• _Stored data_:
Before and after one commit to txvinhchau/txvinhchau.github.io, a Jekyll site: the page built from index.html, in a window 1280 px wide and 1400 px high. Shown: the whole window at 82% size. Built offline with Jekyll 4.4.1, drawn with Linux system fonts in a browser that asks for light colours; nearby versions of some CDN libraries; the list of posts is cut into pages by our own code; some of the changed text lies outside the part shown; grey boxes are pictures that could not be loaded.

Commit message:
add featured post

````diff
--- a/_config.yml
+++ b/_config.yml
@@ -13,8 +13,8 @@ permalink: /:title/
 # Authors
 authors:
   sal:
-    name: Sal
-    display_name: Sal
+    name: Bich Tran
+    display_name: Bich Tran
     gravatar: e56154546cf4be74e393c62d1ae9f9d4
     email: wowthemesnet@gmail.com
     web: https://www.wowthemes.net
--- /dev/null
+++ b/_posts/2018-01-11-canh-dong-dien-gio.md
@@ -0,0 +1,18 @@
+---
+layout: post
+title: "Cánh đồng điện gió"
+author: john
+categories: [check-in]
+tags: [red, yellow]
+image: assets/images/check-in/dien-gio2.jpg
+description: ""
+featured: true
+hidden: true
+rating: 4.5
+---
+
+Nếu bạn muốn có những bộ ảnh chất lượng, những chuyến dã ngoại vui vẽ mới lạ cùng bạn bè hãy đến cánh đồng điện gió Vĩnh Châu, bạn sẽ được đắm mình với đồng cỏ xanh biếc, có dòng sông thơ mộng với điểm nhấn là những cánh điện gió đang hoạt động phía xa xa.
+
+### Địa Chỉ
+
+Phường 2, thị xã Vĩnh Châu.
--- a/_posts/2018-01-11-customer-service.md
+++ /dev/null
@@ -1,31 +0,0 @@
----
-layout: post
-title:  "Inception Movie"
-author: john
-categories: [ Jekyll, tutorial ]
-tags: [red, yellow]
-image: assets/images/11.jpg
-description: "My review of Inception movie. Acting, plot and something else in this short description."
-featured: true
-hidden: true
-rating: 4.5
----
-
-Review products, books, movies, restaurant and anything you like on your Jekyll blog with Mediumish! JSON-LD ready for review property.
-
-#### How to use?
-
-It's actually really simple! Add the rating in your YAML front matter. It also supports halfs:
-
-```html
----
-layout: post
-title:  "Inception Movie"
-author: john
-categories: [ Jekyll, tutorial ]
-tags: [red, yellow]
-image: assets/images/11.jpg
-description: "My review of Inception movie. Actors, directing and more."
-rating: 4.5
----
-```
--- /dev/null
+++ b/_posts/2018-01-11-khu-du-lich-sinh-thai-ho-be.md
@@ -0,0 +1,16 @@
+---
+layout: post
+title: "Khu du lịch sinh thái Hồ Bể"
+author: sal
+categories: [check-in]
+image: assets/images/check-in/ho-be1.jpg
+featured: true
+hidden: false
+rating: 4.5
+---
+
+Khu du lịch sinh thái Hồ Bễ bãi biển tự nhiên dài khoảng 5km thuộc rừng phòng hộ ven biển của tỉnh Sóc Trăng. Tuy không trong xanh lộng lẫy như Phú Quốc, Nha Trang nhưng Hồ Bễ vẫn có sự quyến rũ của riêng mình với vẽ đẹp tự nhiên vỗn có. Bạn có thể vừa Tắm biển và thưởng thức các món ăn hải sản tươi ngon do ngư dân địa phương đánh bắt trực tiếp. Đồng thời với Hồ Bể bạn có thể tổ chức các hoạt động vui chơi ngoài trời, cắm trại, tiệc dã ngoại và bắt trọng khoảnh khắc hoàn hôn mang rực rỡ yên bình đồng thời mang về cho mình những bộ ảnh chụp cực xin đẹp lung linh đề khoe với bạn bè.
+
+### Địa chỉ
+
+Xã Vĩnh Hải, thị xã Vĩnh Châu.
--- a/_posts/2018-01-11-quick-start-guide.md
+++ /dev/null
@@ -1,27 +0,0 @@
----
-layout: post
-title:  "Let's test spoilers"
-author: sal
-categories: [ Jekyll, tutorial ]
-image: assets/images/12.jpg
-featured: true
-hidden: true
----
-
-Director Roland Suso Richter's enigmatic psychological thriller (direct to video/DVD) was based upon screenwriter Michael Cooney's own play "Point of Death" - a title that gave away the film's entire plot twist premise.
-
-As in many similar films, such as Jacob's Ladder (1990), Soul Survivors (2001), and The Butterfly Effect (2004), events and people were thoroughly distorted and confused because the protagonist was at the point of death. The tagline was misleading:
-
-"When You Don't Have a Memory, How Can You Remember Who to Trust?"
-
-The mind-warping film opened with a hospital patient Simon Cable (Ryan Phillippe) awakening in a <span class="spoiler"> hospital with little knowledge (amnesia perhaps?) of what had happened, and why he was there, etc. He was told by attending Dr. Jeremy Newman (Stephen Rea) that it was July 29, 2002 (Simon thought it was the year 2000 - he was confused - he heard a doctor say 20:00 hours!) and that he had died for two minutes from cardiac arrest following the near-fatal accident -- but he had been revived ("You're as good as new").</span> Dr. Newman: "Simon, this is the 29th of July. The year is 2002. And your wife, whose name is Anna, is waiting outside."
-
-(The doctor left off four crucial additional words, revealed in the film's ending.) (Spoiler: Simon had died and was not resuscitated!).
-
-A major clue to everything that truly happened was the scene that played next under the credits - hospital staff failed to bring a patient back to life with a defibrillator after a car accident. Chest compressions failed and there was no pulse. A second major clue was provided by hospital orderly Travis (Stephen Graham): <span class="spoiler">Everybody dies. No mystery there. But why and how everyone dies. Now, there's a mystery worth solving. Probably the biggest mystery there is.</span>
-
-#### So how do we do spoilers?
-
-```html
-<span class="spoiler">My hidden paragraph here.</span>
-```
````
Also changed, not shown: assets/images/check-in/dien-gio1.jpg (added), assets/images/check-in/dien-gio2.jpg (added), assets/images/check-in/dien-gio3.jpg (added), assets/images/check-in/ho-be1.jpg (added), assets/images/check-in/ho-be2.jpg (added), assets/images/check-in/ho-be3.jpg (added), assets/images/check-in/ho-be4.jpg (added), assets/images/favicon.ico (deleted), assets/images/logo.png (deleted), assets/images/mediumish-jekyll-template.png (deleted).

• _Try it_:
The whole listing above should be copied out exactly.

• _Task output_:
Before and after one commit to txvinhchau/txvinhchau.github.io, a Jekyll site: the page built from index.html, in a window 1280 px wide and 1400 px high. Shown: the whole window at 82% size. Built offline with Jekyll 4.4.1, drawn with Linux system fonts in a browser that asks for light colours; nearby versions of some CDN libraries; the list of posts is cut into pages by our own code; some of the changed text lies outside the part shown; grey boxes are pictures that could not be loaded.

Commit message:
add featured post

````diff
--- a/_config.yml
+++ b/_config.yml
@@ -13,8 +13,8 @@ permalink: /:title/
 # Authors
 authors:
   sal:
-    name: Sal
-    display_name: Sal
+    name: Bich Tran
+    display_name: Bich Tran
     gravatar: e56154546cf4be74e393c62d1ae9f9d4
     email: wowthemesnet@gmail.com
     web: https://www.wowthemes.net
--- /dev/null
+++ b/_posts/2018-01-11-canh-dong-dien-gio.md
@@ -0,0 +1,18 @@
+---
+layout: post
+title: "Cánh đồng điện gió"
+author: john
+categories: [check-in]
+tags: [red, yellow]
+image: assets/images/check-in/dien-gio2.jpg
+description: ""
+featured: true
+hidden: true
+rating: 4.5
+---
+
+Nếu bạn muốn có những bộ ảnh chất lượng, những chuyến dã ngoại vui vẽ mới lạ cùng bạn bè hãy đến cánh đồng điện gió Vĩnh Châu, bạn sẽ được đắm mình với đồng cỏ xanh biếc, có dòng sông thơ mộng với điểm nhấn là những cánh điện gió đang hoạt động phía xa xa.
+
+### Địa Chỉ
+
+Phường 2, thị xã Vĩnh Châu.
--- a/_posts/2018-01-11-customer-service.md
+++ /dev/null
@@ -1,31 +0,0 @@
----
-layout: post
-title:  "Inception Movie"
-author: john
-categories: [ Jekyll, tutorial ]
-tags: [red, yellow]
-image: assets/images/11.jpg
-description: "My review of Inception movie. Acting, plot and something else in this short description."
-featured: true
-hidden: true
-rating: 4.5
----
-
-Review products, books, movies, restaurant and anything you like on your Jekyll blog with Mediumish! JSON-LD ready for review property.
-
-#### How to use?
-
-It's actually really simple! Add the rating in your YAML front matter. It also supports halfs:
-
-```html
----
-layout: post
-title:  "Inception Movie"
-author: john
-categories: [ Jekyll, tutorial ]
-tags: [red, yellow]
-image: assets/images/11.jpg
-description: "My review of Inception movie. Actors, directing and more."
-rating: 4.5
----
-```
--- /dev/null
+++ b/_posts/2018-01-11-khu-du-lich-sinh-thai-ho-be.md
@@ -0,0 +1,16 @@
+---
+layout: post
+title: "Khu du lịch sinh thái Hồ Bể"
+author: sal
+categories: [check-in]
+image: assets/images/check-in/ho-be1.jpg
+featured: true
+hidden: false
+rating: 4.5
+---
+
+Khu du lịch sinh thái Hồ Bễ bãi biển tự nhiên dài khoảng 5km thuộc rừng phòng hộ ven biển của tỉnh Sóc Trăng. Tuy không trong xanh lộng lẫy như Phú Quốc, Nha Trang nhưng Hồ Bễ vẫn có sự quyến rũ của riêng mình với vẽ đẹp tự nhiên vỗn có. Bạn có thể vừa Tắm biển và thưởng thức các món ăn hải sản tươi ngon do ngư dân địa phương đánh bắt trực tiếp. Đồng thời với Hồ Bể bạn có thể tổ chức các hoạt động vui chơi ngoài trời, cắm trại, tiệc dã ngoại và bắt trọng khoảnh khắc hoàn hôn mang rực rỡ yên bình đồng thời mang về cho mình những bộ ảnh chụp cực xin đẹp lung linh đề khoe với bạn bè.
+
+### Địa chỉ
+
+Xã Vĩnh Hải, thị xã Vĩnh Châu.
--- a/_posts/2018-01-11-quick-start-guide.md
+++ /dev/null
@@ -1,27 +0,0 @@
----
-layout: post
-title:  "Let's test spoilers"
-author: sal
-categories: [ Jekyll, tutorial ]
-image: assets/images/12.jpg
-featured: true
-hidden: true
----
-
-Director Roland Suso Richter's enigmatic psychological thriller (direct to video/DVD) was based upon screenwriter Michael Cooney's own play "Point of Death" - a title that gave away the film's entire plot twist premise.
-
-As in many similar films, such as Jacob's Ladder (1990), Soul Survivors (2001), and The Butterfly Effect (2004), events and people were thoroughly distorted and confused because the protagonist was at the point of death. The tagline was misleading:
-
-"When You Don't Have a Memory, How Can You Remember Who to Trust?"
-
-The mind-warping film opened with a hospital patient Simon Cable (Ryan Phillippe) awakening in a <span class="spoiler"> hospital with little knowledge (amnesia perhaps?) of what had happened, and why he was there, etc. He was told by attending Dr. Jeremy Newman (Stephen Rea) that it was July 29, 2002 (Simon thought it was the year 2000 - he was confused - he heard a doctor say 20:00 hours!) and that he had died for two minutes from cardiac arrest following the near-fatal accident -- but he had been revived ("You're as good as new").</span> Dr. Newman: "Simon, this is the 29th of July. The year is 2002. And your wife, whose name is Anna, is waiting outside."
-
-(The doctor left off four crucial additional words, revealed in the film's ending.) (Spoiler: Simon had died and was not resuscitated!).
-
-A major clue to everything that truly happened was the scene that played next under the credits - hospital staff failed to bring a patient back to life with a defibrillator after a car accident. Chest compressions failed and there was no pulse. A second major clue was provided by hospital orderly Travis (Stephen Graham): <span class="spoiler">Everybody dies. No mystery there. But why and how everyone dies. Now, there's a mystery worth solving. Probably the biggest mystery there is.</span>
-
-#### So how do we do spoilers?
-
-```html
-<span class="spoiler">My hidden paragraph here.</span>
-```
````
Also changed, not shown: assets/images/check-in/dien-gio1.jpg (added), assets/images/check-in/dien-gio2.jpg (added), assets/images/check-in/dien-gio3.jpg (added), assets/images/check-in/ho-be1.jpg (added), assets/images/check-in/ho-be2.jpg (added), assets/images/check-in/ho-be3.jpg (added), assets/images/check-in/ho-be4.jpg (added), assets/images/favicon.ico (deleted), assets/images/logo.png (deleted), assets/images/mediumish-jekyll-template.png (deleted).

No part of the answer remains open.